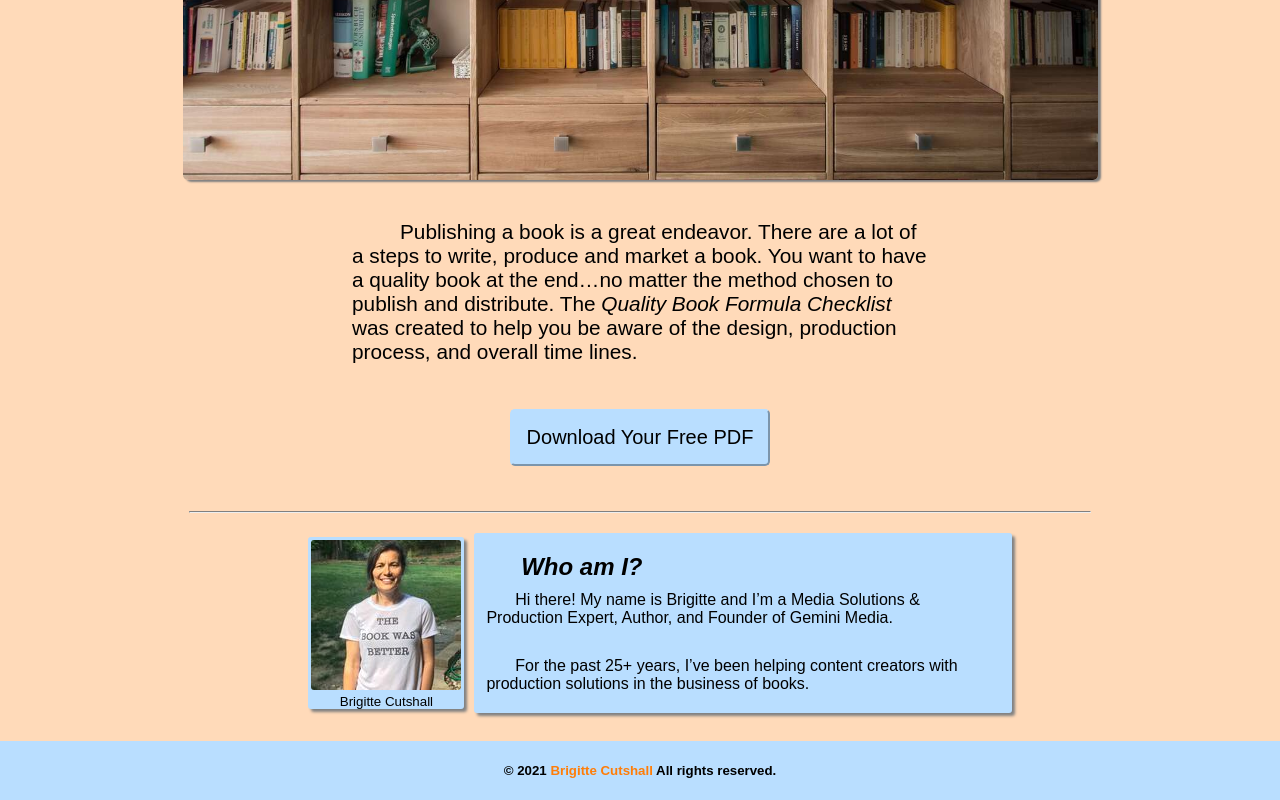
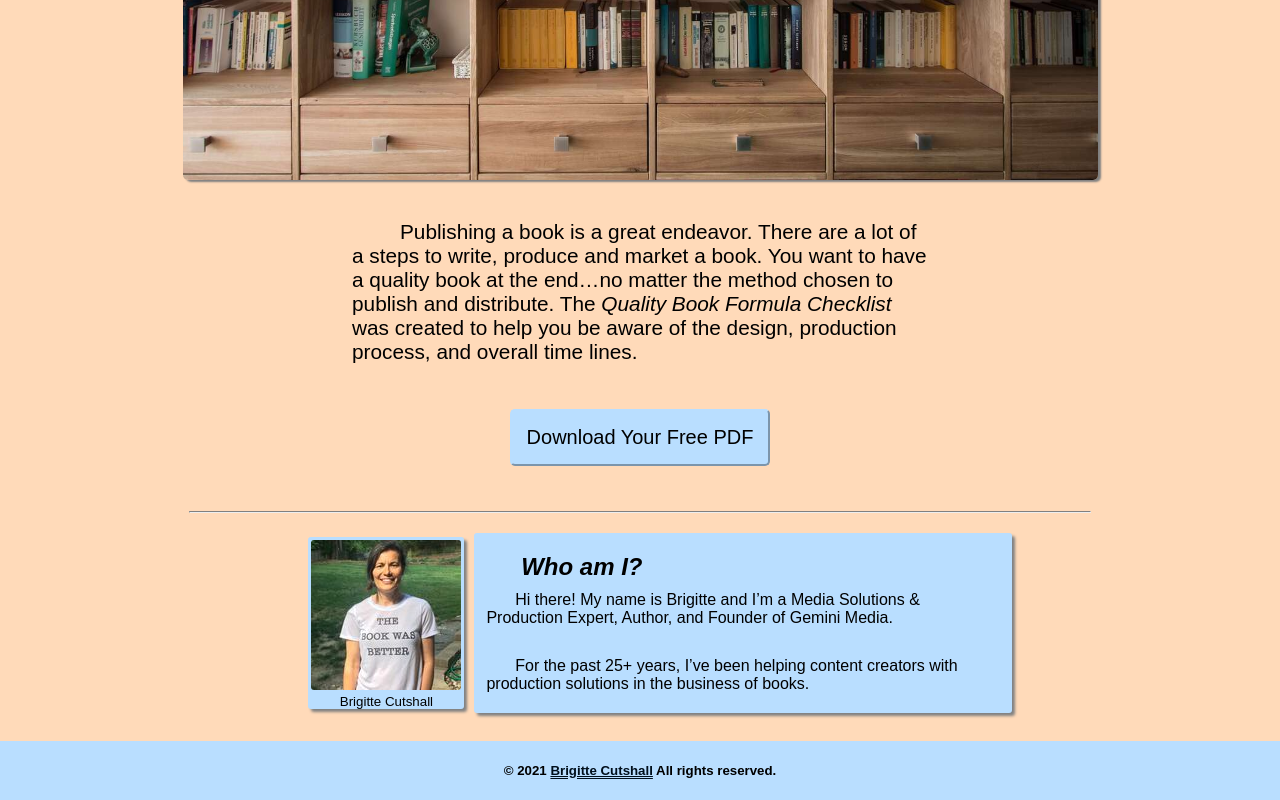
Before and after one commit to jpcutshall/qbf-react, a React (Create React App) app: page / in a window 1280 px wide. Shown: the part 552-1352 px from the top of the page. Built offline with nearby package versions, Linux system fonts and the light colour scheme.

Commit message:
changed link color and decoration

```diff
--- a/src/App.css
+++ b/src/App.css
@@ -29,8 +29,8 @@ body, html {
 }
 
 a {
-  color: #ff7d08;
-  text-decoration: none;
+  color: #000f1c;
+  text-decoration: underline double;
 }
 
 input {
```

——

Every record above should come back exactly, but without its pictures.

■ RESULT OF THE TASK
Before and after one commit to jpcutshall/qbf-react, a React (Create React App) app: page / in a window 1280 px wide. Shown: the part 552-1352 px from the top of the page. Built offline with nearby package versions, Linux system fonts and the light colour scheme.

Commit message:
changed link color and decoration

```diff
--- a/src/App.css
+++ b/src/App.css
@@ -29,8 +29,8 @@ body, html {
 }
 
 a {
-  color: #ff7d08;
-  text-decoration: none;
+  color: #000f1c;
+  text-decoration: underline double;
 }
 
 input {
```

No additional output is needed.